Samuel said this one was the fruitiest one of the bunch, but to be honest, the fruits on the Bển Tre 78% were better. They were only competing with bitterness. The fruits compete with too much sour on this bar so it's hard to focus on them. But I will say, just for a second, I got some jamminess (probably not a real word), a split second of the taste of grapes. The wood flavors and char add a nice depth and something great in the bar than just the strong bitterness.
The texture was much nicer than the Bển Tre though. Much smoother. Same melt-time, same creaminess that opens up in the center, but not hard like the others. None of the drying chalkiness observed on the other bar.

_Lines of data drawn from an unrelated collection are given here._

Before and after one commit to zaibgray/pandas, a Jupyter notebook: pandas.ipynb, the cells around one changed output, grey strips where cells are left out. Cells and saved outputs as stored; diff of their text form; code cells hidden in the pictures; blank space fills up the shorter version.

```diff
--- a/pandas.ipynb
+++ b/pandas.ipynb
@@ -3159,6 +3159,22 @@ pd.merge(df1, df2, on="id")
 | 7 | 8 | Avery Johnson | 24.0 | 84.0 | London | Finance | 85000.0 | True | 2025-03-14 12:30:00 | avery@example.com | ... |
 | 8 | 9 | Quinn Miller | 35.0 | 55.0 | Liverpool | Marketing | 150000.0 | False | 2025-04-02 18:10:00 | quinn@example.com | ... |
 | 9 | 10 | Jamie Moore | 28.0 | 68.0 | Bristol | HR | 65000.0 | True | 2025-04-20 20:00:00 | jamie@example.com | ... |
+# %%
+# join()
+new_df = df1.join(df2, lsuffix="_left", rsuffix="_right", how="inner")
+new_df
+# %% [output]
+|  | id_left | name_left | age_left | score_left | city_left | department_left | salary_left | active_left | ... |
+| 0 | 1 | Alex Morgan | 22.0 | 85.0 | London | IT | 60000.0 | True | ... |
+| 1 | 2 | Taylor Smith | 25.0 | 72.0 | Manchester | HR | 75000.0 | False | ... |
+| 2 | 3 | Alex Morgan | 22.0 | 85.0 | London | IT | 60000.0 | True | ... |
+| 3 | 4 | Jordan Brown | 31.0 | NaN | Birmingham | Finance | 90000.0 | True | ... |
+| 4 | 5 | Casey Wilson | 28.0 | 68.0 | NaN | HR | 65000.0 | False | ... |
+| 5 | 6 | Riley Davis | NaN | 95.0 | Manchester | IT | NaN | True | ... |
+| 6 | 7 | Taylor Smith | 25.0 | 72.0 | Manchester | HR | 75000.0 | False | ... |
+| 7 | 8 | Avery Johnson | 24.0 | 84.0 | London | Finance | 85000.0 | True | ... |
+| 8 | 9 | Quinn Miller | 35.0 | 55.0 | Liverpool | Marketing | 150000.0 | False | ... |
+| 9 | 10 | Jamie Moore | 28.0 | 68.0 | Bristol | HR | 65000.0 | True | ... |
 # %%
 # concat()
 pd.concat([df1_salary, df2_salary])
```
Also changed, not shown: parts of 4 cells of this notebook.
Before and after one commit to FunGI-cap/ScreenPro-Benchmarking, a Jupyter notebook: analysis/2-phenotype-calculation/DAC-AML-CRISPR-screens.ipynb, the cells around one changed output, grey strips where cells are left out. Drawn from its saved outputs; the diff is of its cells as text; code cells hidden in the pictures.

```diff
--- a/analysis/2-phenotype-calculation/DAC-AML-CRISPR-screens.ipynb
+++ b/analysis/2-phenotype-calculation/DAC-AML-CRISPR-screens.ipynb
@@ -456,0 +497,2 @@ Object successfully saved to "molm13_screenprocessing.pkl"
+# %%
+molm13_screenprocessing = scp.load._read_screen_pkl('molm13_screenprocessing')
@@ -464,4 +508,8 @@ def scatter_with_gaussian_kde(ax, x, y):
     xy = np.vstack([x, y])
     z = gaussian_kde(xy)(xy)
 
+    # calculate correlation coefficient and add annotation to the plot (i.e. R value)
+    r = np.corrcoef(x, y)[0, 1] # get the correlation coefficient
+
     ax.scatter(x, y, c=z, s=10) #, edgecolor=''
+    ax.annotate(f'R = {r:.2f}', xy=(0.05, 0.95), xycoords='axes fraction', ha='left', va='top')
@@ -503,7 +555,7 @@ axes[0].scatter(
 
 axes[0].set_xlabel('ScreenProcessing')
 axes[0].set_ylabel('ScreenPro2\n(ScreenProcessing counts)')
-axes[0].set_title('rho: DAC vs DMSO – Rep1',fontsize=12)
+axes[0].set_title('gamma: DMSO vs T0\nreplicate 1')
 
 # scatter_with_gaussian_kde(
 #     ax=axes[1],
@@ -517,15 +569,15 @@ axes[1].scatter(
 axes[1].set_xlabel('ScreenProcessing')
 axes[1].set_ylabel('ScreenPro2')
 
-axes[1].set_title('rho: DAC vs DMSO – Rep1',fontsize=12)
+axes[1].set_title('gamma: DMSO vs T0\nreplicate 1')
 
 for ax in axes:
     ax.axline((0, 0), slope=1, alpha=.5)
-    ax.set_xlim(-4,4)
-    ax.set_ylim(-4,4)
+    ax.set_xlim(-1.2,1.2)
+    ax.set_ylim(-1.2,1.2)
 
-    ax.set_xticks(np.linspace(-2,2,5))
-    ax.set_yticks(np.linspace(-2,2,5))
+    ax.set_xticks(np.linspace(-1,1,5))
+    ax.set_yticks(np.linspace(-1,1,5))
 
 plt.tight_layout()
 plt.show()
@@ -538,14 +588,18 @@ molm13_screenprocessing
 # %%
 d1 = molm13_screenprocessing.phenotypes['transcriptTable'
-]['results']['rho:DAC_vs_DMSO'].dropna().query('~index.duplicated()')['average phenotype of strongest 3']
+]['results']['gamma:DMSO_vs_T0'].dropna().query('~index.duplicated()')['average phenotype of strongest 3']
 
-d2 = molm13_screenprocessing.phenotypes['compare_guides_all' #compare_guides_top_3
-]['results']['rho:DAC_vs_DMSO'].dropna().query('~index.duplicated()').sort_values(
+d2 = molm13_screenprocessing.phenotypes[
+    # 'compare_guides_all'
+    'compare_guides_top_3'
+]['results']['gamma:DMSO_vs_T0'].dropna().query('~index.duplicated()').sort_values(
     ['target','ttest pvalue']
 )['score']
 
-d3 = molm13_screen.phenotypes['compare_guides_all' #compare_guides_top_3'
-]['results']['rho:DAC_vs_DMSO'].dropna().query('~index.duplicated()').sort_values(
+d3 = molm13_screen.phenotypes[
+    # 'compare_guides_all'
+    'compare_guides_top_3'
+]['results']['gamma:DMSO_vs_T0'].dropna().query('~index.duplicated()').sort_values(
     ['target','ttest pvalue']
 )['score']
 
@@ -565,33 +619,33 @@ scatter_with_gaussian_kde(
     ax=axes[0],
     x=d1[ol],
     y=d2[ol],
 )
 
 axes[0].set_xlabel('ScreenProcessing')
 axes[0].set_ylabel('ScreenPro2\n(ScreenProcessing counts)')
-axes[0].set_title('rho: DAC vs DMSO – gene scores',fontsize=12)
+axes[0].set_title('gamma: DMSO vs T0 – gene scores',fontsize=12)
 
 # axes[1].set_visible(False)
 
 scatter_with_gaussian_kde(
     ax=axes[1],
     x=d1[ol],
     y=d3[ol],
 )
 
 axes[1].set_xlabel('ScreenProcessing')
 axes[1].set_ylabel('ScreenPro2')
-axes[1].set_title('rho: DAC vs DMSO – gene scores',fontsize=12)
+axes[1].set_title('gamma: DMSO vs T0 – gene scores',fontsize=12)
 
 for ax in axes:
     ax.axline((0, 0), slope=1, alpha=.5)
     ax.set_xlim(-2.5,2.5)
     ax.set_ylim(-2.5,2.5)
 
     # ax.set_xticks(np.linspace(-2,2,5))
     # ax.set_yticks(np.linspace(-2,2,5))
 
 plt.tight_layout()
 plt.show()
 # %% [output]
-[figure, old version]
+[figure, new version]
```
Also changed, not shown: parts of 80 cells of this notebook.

This bar hits all the technical marks, but the acidity and sourness is just too much for me personally. It's still good chocolate, but I would say it's the least favorite for me out of the group. The Dồng Nai 72% wa by far the best. Really interesting chocolate, all 4 bars. Each very different than one and other and the regions the beans are coming from are not very far apart from one and other
Marou has proved to be a great new company with a very unique perspective by actually living in the jungles where their beans are sourced from. I hope to see more of their presence in the U.S. But I know a certain Bangkok chef eagerly awaiting his chance to try something sourced pretty much locally from his point of view. I patiently await Bangkok street-food and S.E. Asian chocolate fusion dishes......
Final Score: 91